**What you are asked to do**
The lines to copy are those with "Autrement" in them. Pull each one from the entries below.
-- Dataset records follows --
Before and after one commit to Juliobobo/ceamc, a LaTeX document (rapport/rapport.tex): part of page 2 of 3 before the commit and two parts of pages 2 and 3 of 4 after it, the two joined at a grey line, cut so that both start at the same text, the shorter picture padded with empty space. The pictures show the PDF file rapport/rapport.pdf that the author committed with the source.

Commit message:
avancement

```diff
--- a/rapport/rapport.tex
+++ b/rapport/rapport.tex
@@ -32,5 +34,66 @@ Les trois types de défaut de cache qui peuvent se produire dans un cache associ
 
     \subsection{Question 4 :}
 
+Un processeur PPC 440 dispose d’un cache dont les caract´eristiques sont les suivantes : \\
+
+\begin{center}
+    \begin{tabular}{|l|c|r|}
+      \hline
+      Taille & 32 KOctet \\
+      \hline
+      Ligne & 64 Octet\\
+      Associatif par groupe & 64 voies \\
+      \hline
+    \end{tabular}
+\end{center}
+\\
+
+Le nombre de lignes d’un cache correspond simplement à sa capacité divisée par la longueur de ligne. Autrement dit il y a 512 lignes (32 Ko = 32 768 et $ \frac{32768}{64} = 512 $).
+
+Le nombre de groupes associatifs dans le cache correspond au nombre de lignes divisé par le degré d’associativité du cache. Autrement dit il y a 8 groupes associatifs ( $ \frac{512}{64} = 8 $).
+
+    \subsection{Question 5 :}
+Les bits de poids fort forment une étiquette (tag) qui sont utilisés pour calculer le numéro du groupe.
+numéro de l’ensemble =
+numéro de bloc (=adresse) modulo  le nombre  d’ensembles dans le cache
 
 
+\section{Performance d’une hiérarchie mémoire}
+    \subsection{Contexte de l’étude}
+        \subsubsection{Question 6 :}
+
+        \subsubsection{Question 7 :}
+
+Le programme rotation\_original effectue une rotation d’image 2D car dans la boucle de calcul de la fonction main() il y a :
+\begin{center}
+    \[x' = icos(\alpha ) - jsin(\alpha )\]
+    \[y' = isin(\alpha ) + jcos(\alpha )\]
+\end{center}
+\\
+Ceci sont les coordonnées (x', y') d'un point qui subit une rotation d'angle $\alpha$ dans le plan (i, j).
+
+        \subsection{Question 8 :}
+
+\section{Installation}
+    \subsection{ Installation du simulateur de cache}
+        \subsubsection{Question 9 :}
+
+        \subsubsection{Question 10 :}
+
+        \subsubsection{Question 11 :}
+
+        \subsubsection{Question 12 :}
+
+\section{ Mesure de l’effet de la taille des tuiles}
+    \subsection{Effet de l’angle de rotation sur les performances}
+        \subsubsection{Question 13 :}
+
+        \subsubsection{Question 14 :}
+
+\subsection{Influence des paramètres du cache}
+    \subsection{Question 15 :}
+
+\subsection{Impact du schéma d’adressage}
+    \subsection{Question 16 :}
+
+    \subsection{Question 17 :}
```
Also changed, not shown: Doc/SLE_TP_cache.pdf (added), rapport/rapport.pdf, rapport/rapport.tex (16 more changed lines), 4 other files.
-- Dataset records concluded --
**Answer space**
+Le nombre de lignes d’un cache correspond simplement à sa capacité divisée par la longueur de ligne. Autrement dit il y a 512 lignes (32 Ko = 32 768 et $ \frac{32768}{64} = 512 $).
+Le nombre de groupes associatifs dans le cache correspond au nombre de lignes divisé par le degré d’associativité du cache. Autrement dit il y a 8 groupes associatifs ( $ \frac{512}{64} = 8 $).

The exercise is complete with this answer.